Firehouse Productions carries full K1/K2/Kara rig on Peter Gabriel and Stingís co-headlined North American trek
RED HOOK, New York - August 2016 -- Peter Gabriel and Sting recently took their Rock Paper Scissors double bill on the road, visiting 20 cities across the United States and Canada. The self-described “karaoke night” of greatest hits featured the pair performing their own songs and covering each other’s songs in addition to guesting with each other’s bands, with as many as 14 musicians on stage at once.
The tour carried a 270-degree PA system comprising L-Acoustics K1 and K2 modules with K1-SB and SB28 subwoofers, as well as Kara and various ARCS speakers, all powered by a total of 60 LA8 amplified controllers, provided by Firehouse Productions.
“Our main configuration has been 12 K1s and six to eight K2s on each main hang, then each side hang has been 16 K2s,” says Firehouse System Tech Jamie Pollock. “We’ve been selling up to 270 degrees of seating, so we also have a rear hang of 14 Kara per side. For ground fill we use two ARCS per side as out fills to cover the corners and eight Karas set up in pairs across the front of the stage as a lip fill system. Low frequency reinforcement consists of eight K1-SBs flown behind each main to give more control of directivity along with 18 SB28s on the ground set up as a left-center-right.”
The unusual FOH setup on the tour featured mixers for both bands driving the PA simultaneously from their respective consoles as the lineup of musicians on stage changed from song to song. Richard Sharratt, mixing front-of-house for Peter Gabriel on a Solid State Logic L500 Plus console and utilizing control gear from Firehouse, took the lead on songs performed by Gabriel’s band, which included Tony Levin on bass and featured vocalist Jennie Abrahamson. Howard Page, on a Studer Vista 5 console with control equipment from Clair Global mixed Sting, whose band included drummer Vinnie Colaiuta and featured vocalist Jo Lowry, taking the lead on his longtime client’s songs.
“The challenge for me has been gearing the system to accommodate both styles of mixing,” says Pollock. “Each console has eight sends that go into a pile of Lake DLP processors, which is where the summing happens. From there it goes into a Rocknet system that distributes to the LA8 amplified controllers.”
Although many system techs favor cardioid sub configurations these days, Pollock had no need to keep the low frequency energy off the stage. “The band and monitor engineers actually like the low end. And since we’re seating 270 degrees, I really want to have control of all my resources and put more LF energy onto the sides to have more even and musical LF coverage.”
Sharratt comments, “Peter has used and preferred L-Acoustics for a very long time.
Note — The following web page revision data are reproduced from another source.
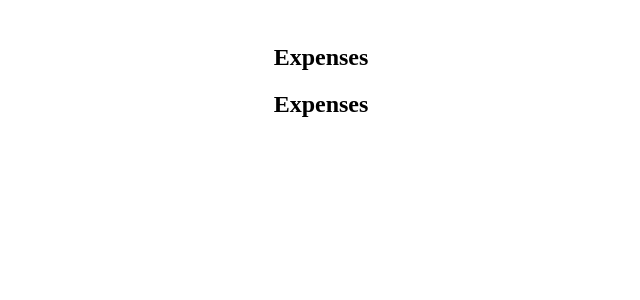
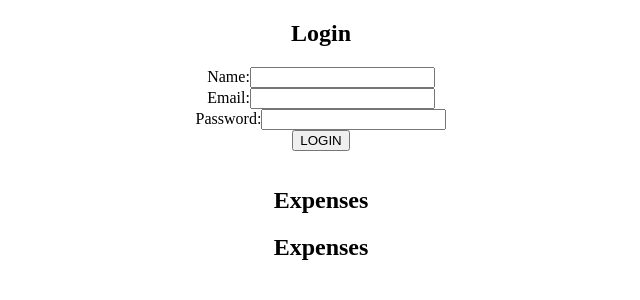
Before and after one commit to upDJ/reactLogin, a React (Create React App) app: page /register in a window 1280 px wide. Shown: the top 300 px of the page, without its empty margins (319-959 px from the left). Built offline with nearby package versions, Linux system fonts and the light colour scheme.

Commit message:
Login page
changes to login.js, App.js, created login.css

```diff
--- a/src/App.js
+++ b/src/App.js
@@ -5,15 +5,54 @@ import {
 } from "react-router-dom";
 
 import Register from './pages/registration';
-import { Login } from './pages/login';
+import LoginPage from './pages/login';
+import React, { useState } from 'react';
 
 function App() {
+
+  const adminUser = {
+    email: "admin@admin.com",
+    password: "admin123"
+  }
+
+  const [user, setUser] = useState({name: "", email: ""})
+  const [error, setError] = useState("");
+
+  const Login = details => {
+    console.log(details);
+
+    if (details.email == adminUser.email && details.password == adminUser.password) {
+      console.log("Logged in");
+      setUser({
+        name: details.name,
+        email: details.email
+      });
+    } else {
+    console.log("Details do not match!");
+    setError("Details do not match!");
+    }
+  }
+
+  const Logout = () => {
+    setUser({name: "", email: ""});
+  }
+
+
   return (
     <div className="App">
+      {(user.email != "") ?(
+        <div className="welcome">
+          <h2>Welcome, <span>{user.name}</span></h2>
+          <button onClick={Logout}>Logout</button>
+        </div>
+      ) : (
+        <LoginPage Login={Login} error={error}/>
+      )}
+
       <Routes>
         <Route exact path="/" element={null} />
         <Route path="/register" element={<Register />} />
-        <Route path="/login" element={<Login />} />
+        {/* <Route path="/login" element={<LoginPage />} />  */}
       </Routes>
     </div>
   );
--- /dev/null
+++ b/src/pages/login.css
@@ -0,0 +1,188 @@
+* {
+    margin: 0;
+    padding: 0;
+    box-sizing: border-box;
+    font-family: montserrat, sans-serif;
+}
+
+input, button {
+    appearance: none;
+    background: none;
+    border: none;
+    outline: none;
+}
+
+.App {
+    height: 100vh;
+    display: flex;
+    align-items: center;
+    justify-content: center;
+    background-color: #53565A;
+}
+
+form {
+    display: block;
+    position: relative;
+}
+
+
+form:after{
+    content: '';
+    display: block;
+    top: -5px;
+    left: -5px;
+    right: -5px;
+    bottom: -5px;
+    z-index: 1;
+    background-image: linear=gradient (to bottom right, #FFCE00, #FE4880);
+}
+
+form .form-inner {
+    position: relative;
+    display: block;
+    background-color: #FFF;
+    padding: 30px;
+    z-index: 2;
+}
+
+form .form-inner h2 {
+    color: #888;
+    font-size: 28px;
+    font-weight: 500;
+    margin-bottom: 30px;
+}
+
+form .form-inner .form-group {
+    display: block;
+    width:300px;
+    margin-bottom: 15px;
+}
+
+.form-inner .form-group label {
+    display: block;
+    color: #666;
+    font-size: 12px;
+    margin-bottom: 5px;
+    transition: 0.4s;
+}
+
+.form-inner .form-group:focus-within label{
+    color: #FE4880;
+}
+
+form .form-inner .form-group input {
+    display: block;
+    width: 100%;
+    padding: 10px 15px;
+    background-color: #F8F8F8;
+    border-radius: 8px;
+    transition: 0.4s;
+}
+
+form .form-inner .form-group input:focus {
+    box-shadow: 0px 0px 3px rgba(0, 0, 0, 0.2);
+}
+
+form .form-inner input[type="submit"],
+.welcome button {
+    display: inline-block;
+    padding: 10px 15px;
+    border-radius: 8px;
+    background-image: linear-gradient(to right, #FFCE00 50%, #FFCE00 50%, #FE4880);
+    background-size: 200%;
+    background-position: 0%;
+    transition: 0.4s;
+    color: #FFF;
+    font-weight: 700;
+    cursor: pointer;
+}
+
+form .form-inner input[type="submit"]:hover,
+.welcome button:hover {
+    background-position: 100% 0%;
+}
+
+.welcome {
+    width: 100%;
+    max-width: 480px;
+    background-color: #FFF;
+    padding: 15px 30px;
+}
+
+.welcome h2{
+    color: #888;
+    font-size: 28px;
+    font-weight: 500;
+    margin-bottom: 30px;
+}
+
+.welcome h2 span {
+    color: #FE4880;
+    font-weight: 700;
+}
+
+/*
+body{
+    margin:0;
+    padding:0;
+    font-family: sans-serif;
+    <!-- background: url(back.jpg); -->
+    <!-- background-size: cover; -->
+}
+
+.box{
+    width: 300px;
+    padding:30px;
+    position: absolute;
+    top:50%;
+    left:50%;
+    transform: translate(-50%,-50%);
+    background: rgba(0,0,0,0.4);
+    text-align: center;
+}
+
+.box h1{
+    color: white;
+    text-transform: uppercase;
+    font-weight: 700;
+}
+
+.box input[type="text"], .box input[type="password"]{
+    border: 0;
+    background: none;
+    display: block;
+    margin: 20px auto;
+    text-align: center;
+    border: 3px solid #0367fd;
+    padding: 14px 10px;
+    width: 220px;
+    outline: none;
+    color: white;
+    border-radius: 24px;
+    transition: 0.25px;
+}
+
+.box input[type="text"]:focus, .box input[type="password"]:focus{
+    width: 220px;
+    border-color: #ffc400ec;
+}
+
+.box input[type="submit"]{
+    border: 0;
+    background: none;
+    display: block;
+    margin: 20px auto;
+    text-align: center;
+    border: 3px solid #ffc400ec;
+    padding: 14px 35px;
+    outline: none;
+    color: white;
+    border-radius: 24px;
+    transition: 0.25px;
+    cursor: pointer;
+}
+
+.box input[type="submit"]:hover{
+    background: #ffc400ec;
+}
+*/
--- /dev/null
+++ b/src/pages/login.html
@@ -0,0 +1,23 @@
+<!DOCTYPE html>
+<html lan="en" and dir="Itr">
+<head>
+    <meta charset="utf-8">
+    <title> Interactive Login Form </title>
+    <link rel="stylesheet" href="login.css">
+    <script src = "login.js"> </script>
+
+
+
+</head>
+<body>
+<form class="box" action="login.html" method="POST">
+
+
+<h1>
+    login
+</h1>
+<input type="text" name="" placeholder="Enter Username" id="username">
+<input type="password" name="" placeholder="Enter Password" id="password">
+<input type="submit" name="" value="Login" onclick="validate()">
+
+</html>
--- a/src/pages/login.js
+++ b/src/pages/login.js
@@ -1,9 +1,35 @@
-import React from "react";
+import React, { useState } from 'react';
 
-export const Login = () => {
+function LoginPage({ Login, error }) {
+  const [details, setDetails] = useState({name: "", email: "", password: ""});
+
+  const submitHandler = e => {
+    e.preventDefault();
+
+    Login(details);
+  }
+
   return (
-    <div>
-      <h1 style={{ textAlign: "center" }}>Customize Page</h1>
-    </div>
-  );
-};
+    <form onSubmit={submitHandler}>
+      <div className="form-inner">
+        <h2>Login</h2>
+        {(error != "") ? ( <div className="error">{error}</div> ) : ""}
+        <div className="form-group">
+          <label htmlFor="name">Name:</label>
+          <input type="text" name="name" id="name" onChange={e => setDetails({...details, name: e.target.value})} value={details.name}/>
+        </div>
+        <div className="form-group">
+          <label htmlFor="email">Email:</label>
+          <input type="email" name="email" id="email" onChange={e => setDetails({...details, email: e.target.value})} value={details.email}/>
+        </div>
+        <div className="form-group">
+          <label htmlFor="password">Password:</label>
+          <input type="password" name="password" id="password" onChange={e => setDetails({...details, password: e.target.value})} value={details.password}/>
+        </div>
+        <input type="submit" value="LOGIN"/>
+      </div>
+    </form>
+  )
+}
+
+export default LoginPage;
```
The K1 is a continuation of that tradition, and with minimal but skillful tweaking from Jamie it produced a warm, fat but precise sound in all the different types of venues that we played. I remember the first time using K1 in London’s Hyde Park and was struck then by the latent power, but also the sense that I was listening to near field monitors.”
Sharratt had a pair of powered 108Ps and an SB15 sub at front of house for a near field system, Pollock reports. “We also supplied 108Ps for Peter’s dressing room, and a pair of 108Ps that went into Peter’s band’s dressing room, as a practice system.”
Pollock maintained relatively granular control of the speakers. “I have control of every two boxes utilizing the multi-grouping features in Network Manager. On the smaller gigs I’ll even do single circuits on the bottom K2s to get a little bit more resolution, especially if I can’t achieve the perfect trim height. But we don’t matrix into the PA where we’re sending different feeds to the upper or lower parts; the mains and the flown subs get all the main left-right mix,” he explains.
“One of my favorite things about L-Acoustics is the FIR filters,” he continues. “I’ve always said that you can move them half a dB and hear the difference. Getting the geometry of the array right means you don’t need so much of that stuff. But having the ability to use FIRs, especially on the upper and lower parts of the array, can be invaluable.”
The style of music performed by the two artists does differ somewhat, Pollock observes, with Sting’s slightly simpler instrumentation requiring a very clean, up-front sound. “Peter has this very big, dynamic sound with lot of different little parts. Richard wants all those details and notes to really happen, so we need a lot of warmth in the PA. We came up with a really good, happy medium as far as what I give the guys on a day-to-day basis. I let them individually carve out the piece that they need. Both engineers are some of the best in the business with incredible amounts of experience and great ears, so it’s been really enjoyable.”
For more info on the tour, visit http://petergabriel.com/news/peter-and-sting-tour-2016/. Firehouse Productions can also be found online at www.firehouseproductions.com .